Take a look at this ultra-rare pink grasshopper found in Devon
An extremely rare pink grasshopper has been discovered in the garden of a Devon home.
Six-year-old Ava Howes shocked her mum when she announced that she had caught a pink grasshopper in her garden.
Mum Emma said: “Ava came in and said 'Mummy, I’ve caught a pink grasshopper’, and I was like, 'yeah of course you have'. But she really had, I was like 'oh my God'.”
I is estimated that there is only a 1% chance of seeing a pink grasshopper during a person’s lifetime.
The green Meadow Grasshopper species, which is a common sight in the UK, are usually green, brown or a combination of the two, so they can blend into their background, making it much more likely to evade capture.
However, due to their bright colouring, pink grasshoppers rarely survive in the wild as they stand out and are easily spotted by predators.
What makes a grasshopper pink?
It is believed to be a genetic mutation that causes grasshoppers to turn pink, known as erythrism which causes a reddish discolouration. The mutation results in the animal overproducing red pigments and underproduces dark pigments and is the same genetic variation that causes red hair in people.

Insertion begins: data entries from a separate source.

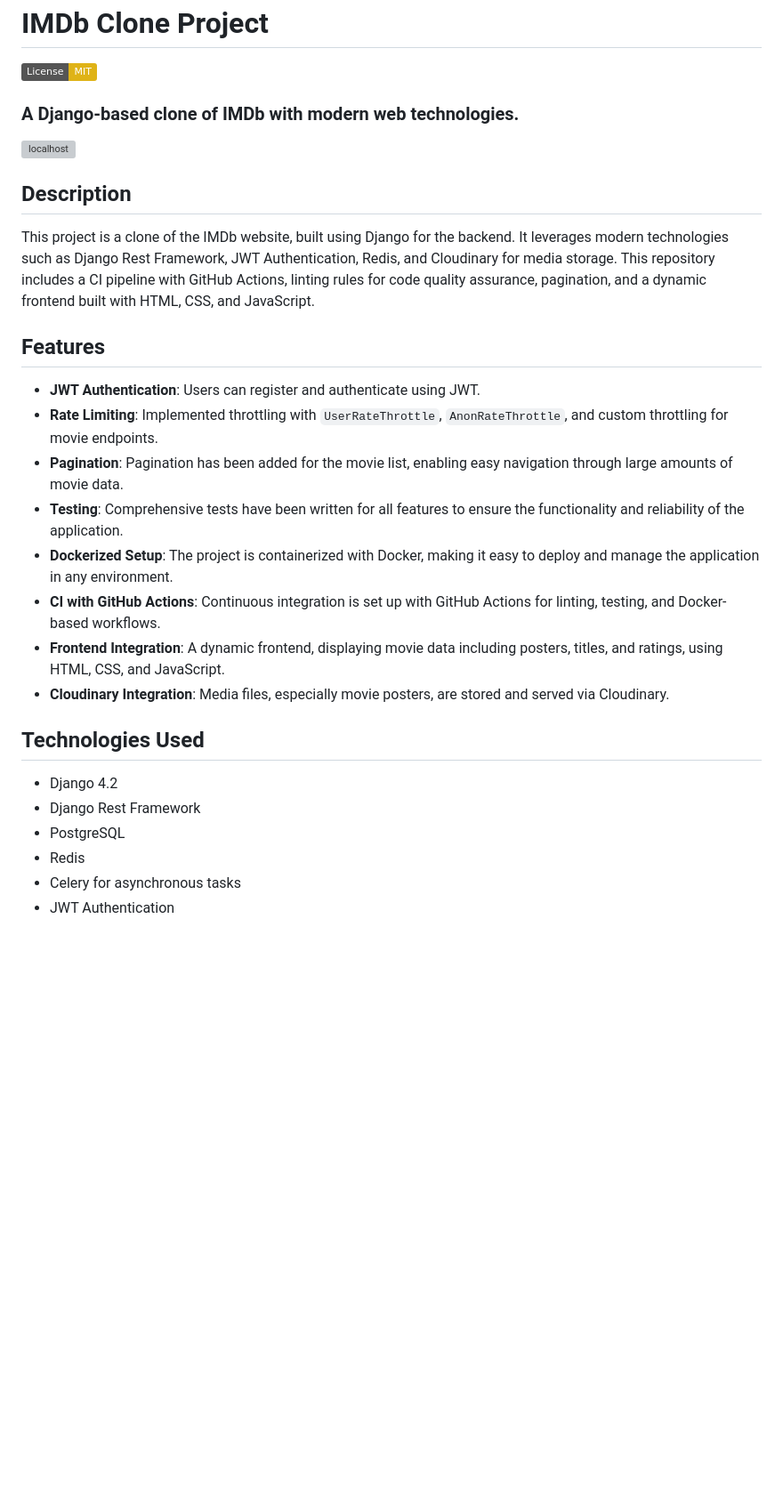
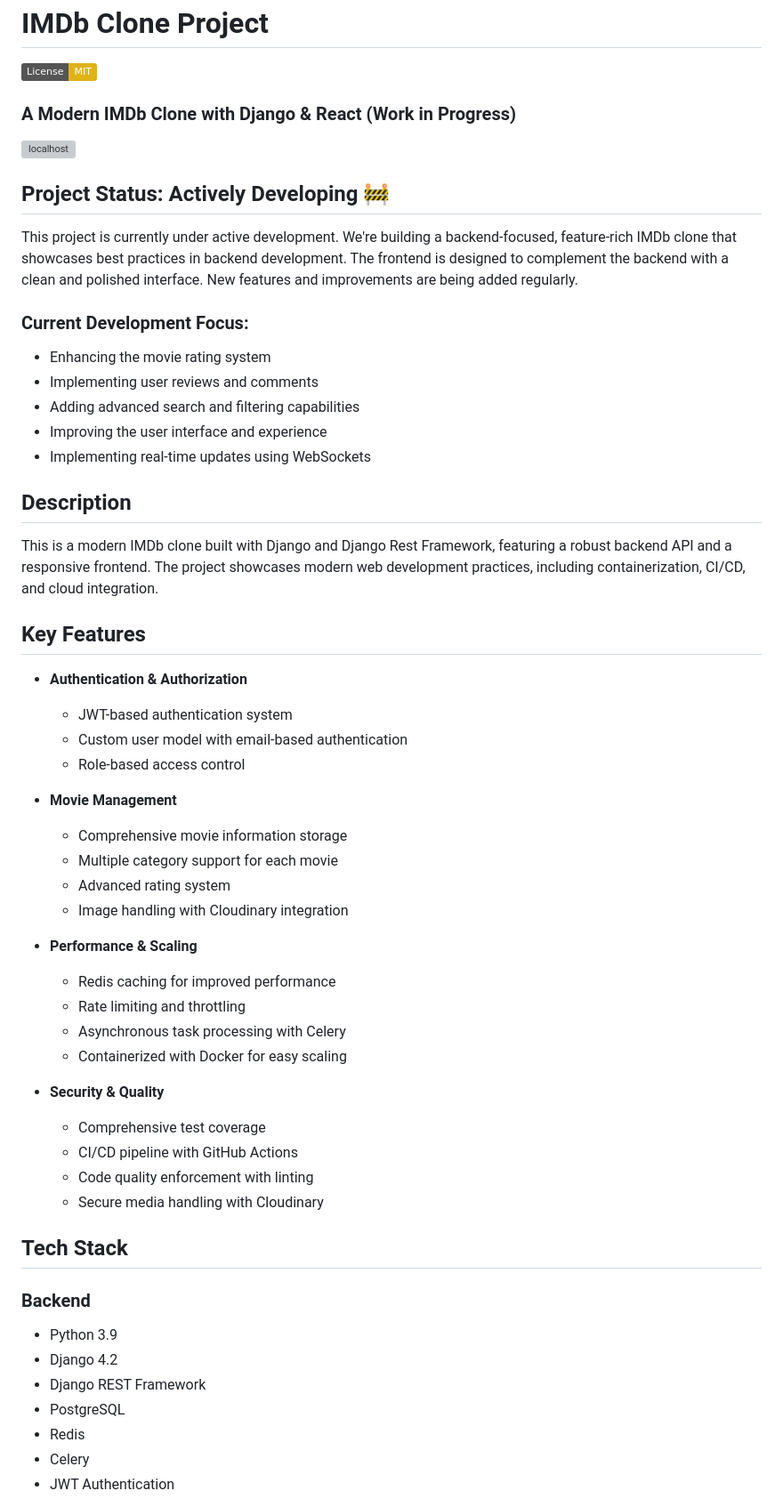
Before and after one commit to onurmacit/imdb-clone-backend, a Markdown page: README.md, the part around the change printed below. Shown: that part at 89% size. GitHub-like rendering; badges without logos; blank space fills up the shorter version; grey boxes are pictures that could not be loaded.

```diff
--- a/README.md
+++ b/README.md
@@ -2,29 +2,56 @@
 
 [![License: MIT](https://img.shields.io/badge/License-MIT-yellow.svg)](https://opensource.org/licenses/MIT)
 
-### A Django-based clone of IMDb with modern web technologies.
+### A Modern IMDb Clone with Django & React (Work in Progress)
 
 ![localhost](./images/imdb_clone.png)
 
+## Project Status: Actively Developing 🚧
+
+This project is currently under active development. We're building a backend-focused, feature-rich IMDb clone that showcases best practices in backend development. The frontend is designed to complement the backend with a clean and polished interface. New features and improvements are being added regularly.
+
+### Current Development Focus:
+- Enhancing the movie rating system
+- Implementing user reviews and comments
+- Adding advanced search and filtering capabilities
+- Improving the user interface and experience
+- Implementing real-time updates using WebSockets
+
 ## Description
-This project is a clone of the IMDb website, built using Django for the backend. It leverages modern technologies such as Django Rest Framework, JWT Authentication, Redis, and Cloudinary for media storage. This repository includes a CI pipeline with GitHub Actions, linting rules for code quality assurance, pagination, and a dynamic frontend built with HTML, CSS, and JavaScript.
+This is a modern IMDb clone built with Django and Django Rest Framework, featuring a robust backend API and a responsive frontend. The project showcases modern web development practices, including containerization, CI/CD, and cloud integration.
 
-## Features
+## Key Features
 
-- **JWT Authentication**: Users can register and authenticate using JWT.
-- **Rate Limiting**: Implemented throttling with `UserRateThrottle`, `AnonRateThrottle`, and custom throttling for movie endpoints.
-- **Pagination**: Pagination has been added for the movie list, enabling easy navigation through large amounts of movie data.
-- **Testing**: Comprehensive tests have been written for all features to ensure the functionality and reliability of the application.
-- **Dockerized Setup**: The project is containerized with Docker, making it easy to deploy and manage the application in any environment.
-- **CI with GitHub Actions**: Continuous integration is set up with GitHub Actions for linting, testing, and Docker-based workflows.
-- **Frontend Integration**: A dynamic frontend, displaying movie data including posters, titles, and ratings, using HTML, CSS, and JavaScript.
-- **Cloudinary Integration**: Media files, especially movie posters, are stored and served via Cloudinary.
+- **Authentication & Authorization**
+  - JWT-based authentication system
+  - Custom user model with email-based authentication
+  - Role-based access control
 
-## Technologies Used
+- **Movie Management**
+  - Comprehensive movie information storage
+  - Multiple category support for each movie
+  - Advanced rating system
+  - Image handling with Cloudinary integration
 
+- **Performance & Scaling**
+  - Redis caching for improved performance
+  - Rate limiting and throttling
+  - Asynchronous task processing with Celery
+  - Containerized with Docker for easy scaling
+
+- **Security & Quality**
+  - Comprehensive test coverage
+  - CI/CD pipeline with GitHub Actions
+  - Code quality enforcement with linting
+  - Secure media handling with Cloudinary
+
+## Tech Stack
+
+### Backend
+- Python 3.9
 - Django 4.2
-- Django Rest Framework
+- Django REST Framework
 - PostgreSQL
 - Redis
-- Celery for asynchronous tasks
+- Celery
 - JWT Authentication
```
Also changed, not shown: other parts of README.md (+47 -17 lines).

Emma admitted that she is obsessed with her garden and flowers, but said the grasshopper was spotted away from the array of natural coverage in the garden. Ava was playing in the garden when she saw the animal on the step to its home and caught it with a glass from the kitchen.
After capturing the pink grasshopper and documenting the find with pictures, Ava and her mum released the insect, which they called Lucellia, back into the garden on a leaf.